(Material to process Opens)
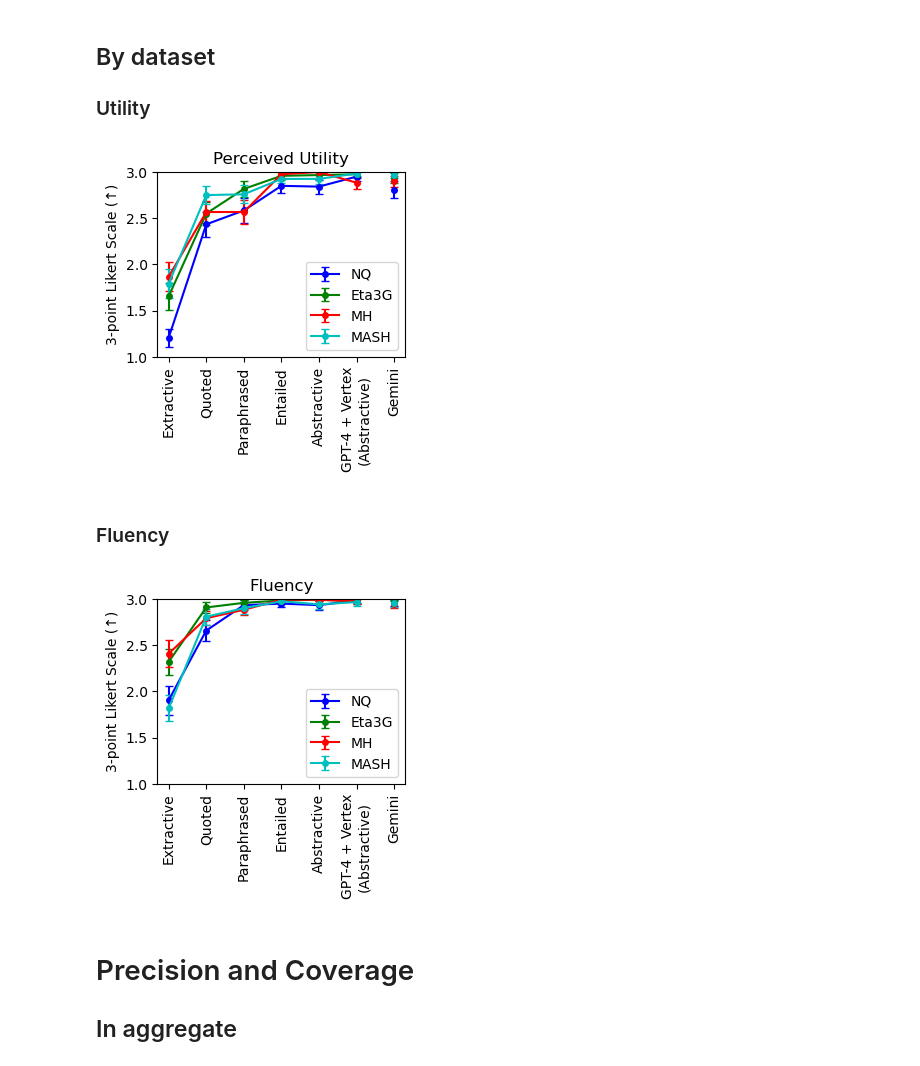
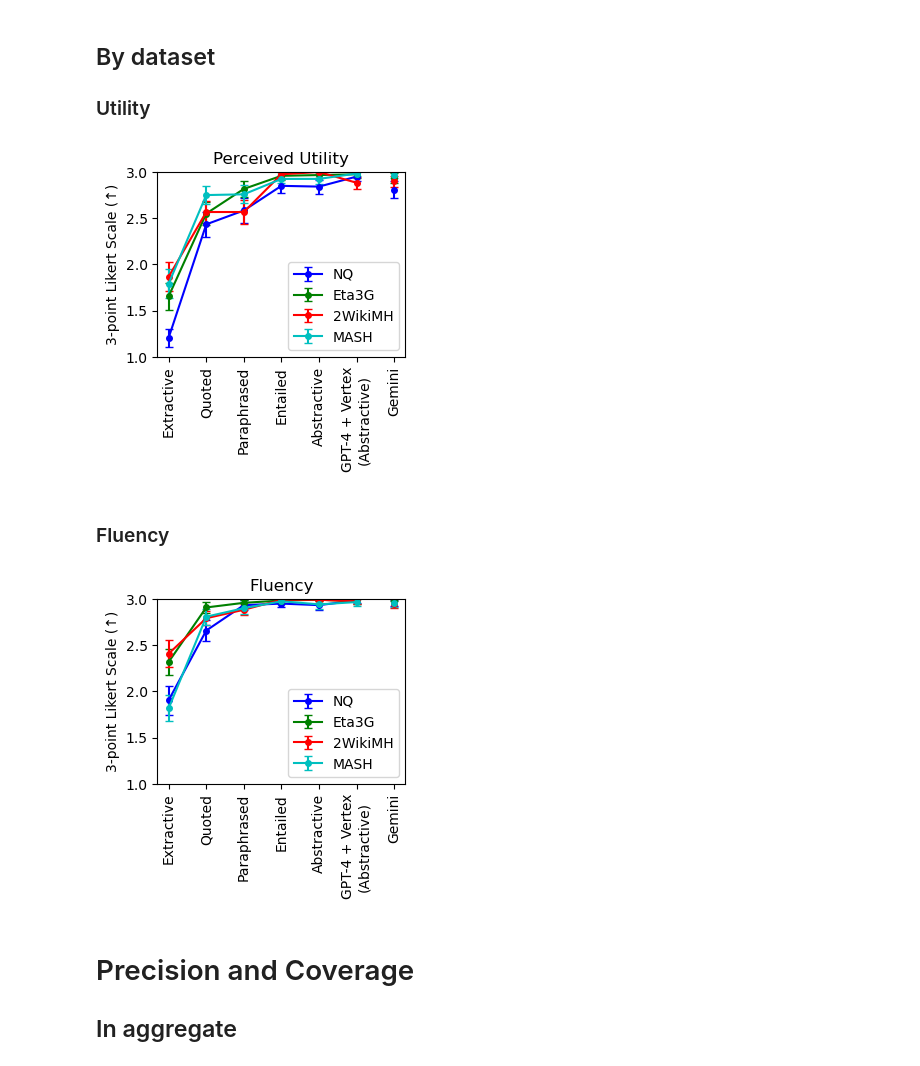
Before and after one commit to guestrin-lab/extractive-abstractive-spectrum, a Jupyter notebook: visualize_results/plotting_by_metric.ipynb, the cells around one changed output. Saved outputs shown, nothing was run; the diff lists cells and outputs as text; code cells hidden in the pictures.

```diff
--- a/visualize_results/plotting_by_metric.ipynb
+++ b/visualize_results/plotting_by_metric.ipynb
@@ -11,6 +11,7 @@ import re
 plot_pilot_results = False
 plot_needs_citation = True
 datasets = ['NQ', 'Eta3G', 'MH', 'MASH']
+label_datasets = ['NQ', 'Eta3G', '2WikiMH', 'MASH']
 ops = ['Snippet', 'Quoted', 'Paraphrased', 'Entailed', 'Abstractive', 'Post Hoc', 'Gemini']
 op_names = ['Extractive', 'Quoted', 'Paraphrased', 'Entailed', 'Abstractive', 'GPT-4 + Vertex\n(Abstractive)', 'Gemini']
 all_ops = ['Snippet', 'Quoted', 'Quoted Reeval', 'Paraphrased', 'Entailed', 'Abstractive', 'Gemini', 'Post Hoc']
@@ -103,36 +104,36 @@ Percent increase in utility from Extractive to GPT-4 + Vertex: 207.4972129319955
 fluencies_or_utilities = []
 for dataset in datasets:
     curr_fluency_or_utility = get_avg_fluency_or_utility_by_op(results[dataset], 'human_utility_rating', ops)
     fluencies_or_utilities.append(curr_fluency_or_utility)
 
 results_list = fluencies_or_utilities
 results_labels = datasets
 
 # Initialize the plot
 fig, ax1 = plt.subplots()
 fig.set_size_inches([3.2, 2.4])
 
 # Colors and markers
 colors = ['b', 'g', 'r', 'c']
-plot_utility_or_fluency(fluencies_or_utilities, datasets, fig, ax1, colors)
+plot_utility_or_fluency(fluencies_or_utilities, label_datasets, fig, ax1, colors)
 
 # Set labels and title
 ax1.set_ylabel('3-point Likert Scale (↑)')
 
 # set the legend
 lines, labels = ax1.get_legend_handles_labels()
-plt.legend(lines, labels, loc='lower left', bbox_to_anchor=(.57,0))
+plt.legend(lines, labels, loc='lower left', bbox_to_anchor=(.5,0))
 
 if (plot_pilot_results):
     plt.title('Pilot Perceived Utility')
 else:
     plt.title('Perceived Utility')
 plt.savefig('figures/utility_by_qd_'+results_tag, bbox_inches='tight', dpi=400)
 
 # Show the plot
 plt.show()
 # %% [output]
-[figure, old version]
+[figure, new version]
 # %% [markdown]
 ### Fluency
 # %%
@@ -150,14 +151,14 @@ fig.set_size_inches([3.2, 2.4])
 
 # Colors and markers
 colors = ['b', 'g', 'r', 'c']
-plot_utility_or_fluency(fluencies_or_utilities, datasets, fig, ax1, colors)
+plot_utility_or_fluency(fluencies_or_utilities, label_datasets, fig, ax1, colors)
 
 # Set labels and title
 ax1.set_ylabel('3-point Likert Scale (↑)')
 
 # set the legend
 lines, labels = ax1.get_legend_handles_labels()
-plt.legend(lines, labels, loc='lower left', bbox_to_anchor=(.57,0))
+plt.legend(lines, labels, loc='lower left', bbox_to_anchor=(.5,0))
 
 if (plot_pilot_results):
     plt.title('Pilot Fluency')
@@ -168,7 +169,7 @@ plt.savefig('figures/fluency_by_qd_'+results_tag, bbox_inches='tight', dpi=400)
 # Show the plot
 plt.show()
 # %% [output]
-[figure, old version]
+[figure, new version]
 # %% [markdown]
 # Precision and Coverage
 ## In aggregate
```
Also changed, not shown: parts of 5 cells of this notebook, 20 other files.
(Material to process Closes)
Instructions to follow - What lines above contain the word "Perceived"? Please copy each one.

Answer to this exercise -
     plt.title('Pilot Perceived Utility')
     plt.title('Perceived Utility')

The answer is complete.